The New Martyr saint Onufrij ( Onuphrius ) (1786 – 1818) was born in Gabrovo, Veliko Tarnovo Diocese, to pious and noble parents.
(His father Decho later became a monk under the name of Daniel in the same Hilendar monastery on Mount Athos, where his son was then active).
The child Onuphrius was given the name Matthew in Holy Baptism.
When he grew up, he was sent to a one of scarce Bulgarian schools, where he studied well.
When he was 17 years old, his parents once punished him for some childish thing unrest, and out of frivolous childishness, he declared in the presence of Turks that he would accept the Muslim faith.
In such cases, the Turks immediately seized the person who gave the promise to convert to islam and performed the rite of Mohammedan circumcision on him.
To prevent this, his parents hid him and perhaps sent him to the "fotress" of Christian Orthodox FaIth and keeper of Bulgarian spirit, the Troyan Monastery "Holy Mother of God".
In Troyan Monastery, to this day there is a the mouth to mouth legend that the Venerable Martyr Onuphrius began his monastic feat and received his first monastic haircut here with the name Manasseah (Manasij).
He ascended diligently in spiritual life, but the voice of his conscience began to rebuke him more and more for his public denial of Christianity, even if only in words.
Probably because of this he went to Holy Mount Athos, hoping that there, under the guidance of more experienced elders, he would repent enough and calm his conscience.
Manasseah spent some time in the Hilendar Monastery (a monastery that at this time has been inhibited with many Bulgarian monks), where he was ordained a deacon.
But, as the holy fathers of the Church say, the more a Christian grows in virtue, the deeper he humbles himself and his small sins seem great., same happened with Hierodeacon Manasseah.
He was always impressed by the words of the Savior Christ:
"Whosoever shall confess me before men, him will I confess also before my Father which is in heaven; but whosoever denieth me before men, him will I also deny before my Father which is in heaven." (Matt. 10: 32-33).
And from the lives of the saints he was especially deeply moved by the example of the holy martyr Barlaam, who held his hand without trembling over the burning pagan altar until his hand burned completely, but did not drop incense on the altar, to protect the occusation that he has offered incense to the idols.
His heart was inflamed with jealousy when the Venerable Euthymius, Ignatius and Acacius (Agathius), performed their martyrdom.
Then Manasseah secretly left Hilendar and went to the Forerunner's Hermitage to the local clergyman (elder) Nicephorus with a request to prepare him for such a martyrdom.
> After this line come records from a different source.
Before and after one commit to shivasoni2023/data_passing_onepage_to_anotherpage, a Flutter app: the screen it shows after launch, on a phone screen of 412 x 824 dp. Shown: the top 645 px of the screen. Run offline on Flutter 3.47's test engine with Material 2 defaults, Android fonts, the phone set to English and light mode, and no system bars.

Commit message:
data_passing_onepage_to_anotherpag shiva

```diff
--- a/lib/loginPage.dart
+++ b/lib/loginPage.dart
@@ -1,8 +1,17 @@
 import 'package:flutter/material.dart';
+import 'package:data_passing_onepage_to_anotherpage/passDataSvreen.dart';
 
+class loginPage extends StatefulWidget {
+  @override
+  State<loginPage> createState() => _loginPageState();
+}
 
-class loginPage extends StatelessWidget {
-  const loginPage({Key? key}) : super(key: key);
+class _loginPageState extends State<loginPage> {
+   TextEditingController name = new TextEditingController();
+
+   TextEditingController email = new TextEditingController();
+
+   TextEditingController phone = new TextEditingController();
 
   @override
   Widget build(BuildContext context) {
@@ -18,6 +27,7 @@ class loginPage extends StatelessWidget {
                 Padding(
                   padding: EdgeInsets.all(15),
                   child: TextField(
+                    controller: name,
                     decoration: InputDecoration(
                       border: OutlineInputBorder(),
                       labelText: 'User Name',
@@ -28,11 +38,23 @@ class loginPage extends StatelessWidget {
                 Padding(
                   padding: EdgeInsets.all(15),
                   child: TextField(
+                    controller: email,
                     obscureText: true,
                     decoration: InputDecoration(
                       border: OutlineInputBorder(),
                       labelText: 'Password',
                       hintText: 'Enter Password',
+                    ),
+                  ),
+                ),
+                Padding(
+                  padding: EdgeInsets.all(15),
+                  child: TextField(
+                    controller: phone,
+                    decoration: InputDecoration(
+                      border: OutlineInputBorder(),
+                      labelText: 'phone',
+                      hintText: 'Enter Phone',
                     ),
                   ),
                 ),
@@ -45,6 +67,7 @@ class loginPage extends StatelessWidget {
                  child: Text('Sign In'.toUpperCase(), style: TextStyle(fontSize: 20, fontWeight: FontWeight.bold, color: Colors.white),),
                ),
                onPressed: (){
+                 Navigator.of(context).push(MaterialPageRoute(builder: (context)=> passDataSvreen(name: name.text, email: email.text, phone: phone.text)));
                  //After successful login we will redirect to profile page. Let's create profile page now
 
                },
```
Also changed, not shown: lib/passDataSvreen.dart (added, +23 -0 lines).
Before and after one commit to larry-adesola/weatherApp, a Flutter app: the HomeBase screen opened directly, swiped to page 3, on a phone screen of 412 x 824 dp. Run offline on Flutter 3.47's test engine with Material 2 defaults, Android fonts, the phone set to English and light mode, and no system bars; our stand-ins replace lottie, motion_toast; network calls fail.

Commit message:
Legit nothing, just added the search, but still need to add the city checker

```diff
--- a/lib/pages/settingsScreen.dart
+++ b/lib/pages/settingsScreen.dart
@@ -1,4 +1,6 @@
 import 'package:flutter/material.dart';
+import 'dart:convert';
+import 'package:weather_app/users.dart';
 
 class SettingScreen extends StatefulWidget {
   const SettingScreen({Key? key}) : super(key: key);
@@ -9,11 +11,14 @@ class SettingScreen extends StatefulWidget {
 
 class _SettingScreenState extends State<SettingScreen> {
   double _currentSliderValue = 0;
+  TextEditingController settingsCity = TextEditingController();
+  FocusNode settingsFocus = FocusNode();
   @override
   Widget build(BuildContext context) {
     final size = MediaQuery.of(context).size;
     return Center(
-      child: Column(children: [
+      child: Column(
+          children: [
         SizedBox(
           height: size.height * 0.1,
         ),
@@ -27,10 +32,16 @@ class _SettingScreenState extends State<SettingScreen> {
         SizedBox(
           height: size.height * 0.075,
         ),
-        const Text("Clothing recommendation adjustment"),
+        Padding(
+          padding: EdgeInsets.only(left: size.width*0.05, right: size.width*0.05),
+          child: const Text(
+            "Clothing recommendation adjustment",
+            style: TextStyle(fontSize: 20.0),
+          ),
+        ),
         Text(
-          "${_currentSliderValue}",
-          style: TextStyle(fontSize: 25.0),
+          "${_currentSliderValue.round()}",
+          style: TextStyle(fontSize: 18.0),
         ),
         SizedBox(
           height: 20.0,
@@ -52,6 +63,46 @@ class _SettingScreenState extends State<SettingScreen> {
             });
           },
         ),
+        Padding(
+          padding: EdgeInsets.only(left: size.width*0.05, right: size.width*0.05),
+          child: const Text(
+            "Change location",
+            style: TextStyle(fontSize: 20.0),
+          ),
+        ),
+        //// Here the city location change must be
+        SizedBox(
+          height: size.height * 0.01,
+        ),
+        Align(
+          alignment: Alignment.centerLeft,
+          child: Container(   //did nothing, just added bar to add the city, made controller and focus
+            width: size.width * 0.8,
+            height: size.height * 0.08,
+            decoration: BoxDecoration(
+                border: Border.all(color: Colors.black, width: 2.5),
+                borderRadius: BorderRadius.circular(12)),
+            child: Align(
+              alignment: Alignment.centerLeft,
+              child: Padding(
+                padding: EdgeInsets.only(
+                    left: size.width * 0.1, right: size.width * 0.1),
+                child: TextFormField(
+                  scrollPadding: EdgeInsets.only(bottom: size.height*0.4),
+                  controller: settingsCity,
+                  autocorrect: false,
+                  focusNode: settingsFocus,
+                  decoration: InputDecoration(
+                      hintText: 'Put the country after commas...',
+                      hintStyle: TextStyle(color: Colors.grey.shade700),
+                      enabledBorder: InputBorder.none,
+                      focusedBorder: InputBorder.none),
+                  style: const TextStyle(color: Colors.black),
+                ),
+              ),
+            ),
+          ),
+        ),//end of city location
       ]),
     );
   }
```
For four months he worked hard on enormous spiritual and bodly feats under the guidance of this elder.
Every day Manasseh made four thousand bows; his prayer was unceasing; his remorseful mood brought tears to his eyes.
During these four months of preparation he ate two and a half kilograms of dried grapes, and in the strictest forty-day fast he ate 30 grams of bread every two or three days and drank water in moderation.
After Elder Nicephorus thus prepared him for the impending martyrdom, he cut his hair in a great scheme receiving the great-schema name of Onufrij ( Onuphrius ) and sent him to the island of Chios with the same companion, Elder Gregory, whom he sent with the other martyrs анд вхере тхеир feat would take place there.
On Island Chios Saint Onuphrius lived one Sunday in fasting and prayer, while on Friday, the day of Christ's suffering, he appeared in Turkish robes before the local turkish judge, openly blasphemed Muhammad and threw the green turban on his head.
He was exhorted, thrown into prison, tortured, and sentenced to death the same day.
On January 4, 1818, his head was cut off on the seashore and along with his blood his body was thrown into the sea, so that Christians could not take for granted his holiness any particle veneration of the Venerable Martyr.
Before his death, some asked him about his name and homeland.
The Venerable Martyr replied that his name was Matthew and that he was from Veliko Tarnovo.
In this way he wanted to save the Holy Mount Athos and his monastery from troubles by the Turks.
Soon after his martyrdom, the Greeks from Mount Athos, soon canonized him and compiled a (living) biography and a service in his honor.
Text Translated from:
© Lives of the Saints. Synodal Publishing House of Bulgarian Orthodox Church, Sofia, 1991, edited by Parthenius, Bishop of Lefkada and Archimandrite Dr. Athanasius (Bonchev).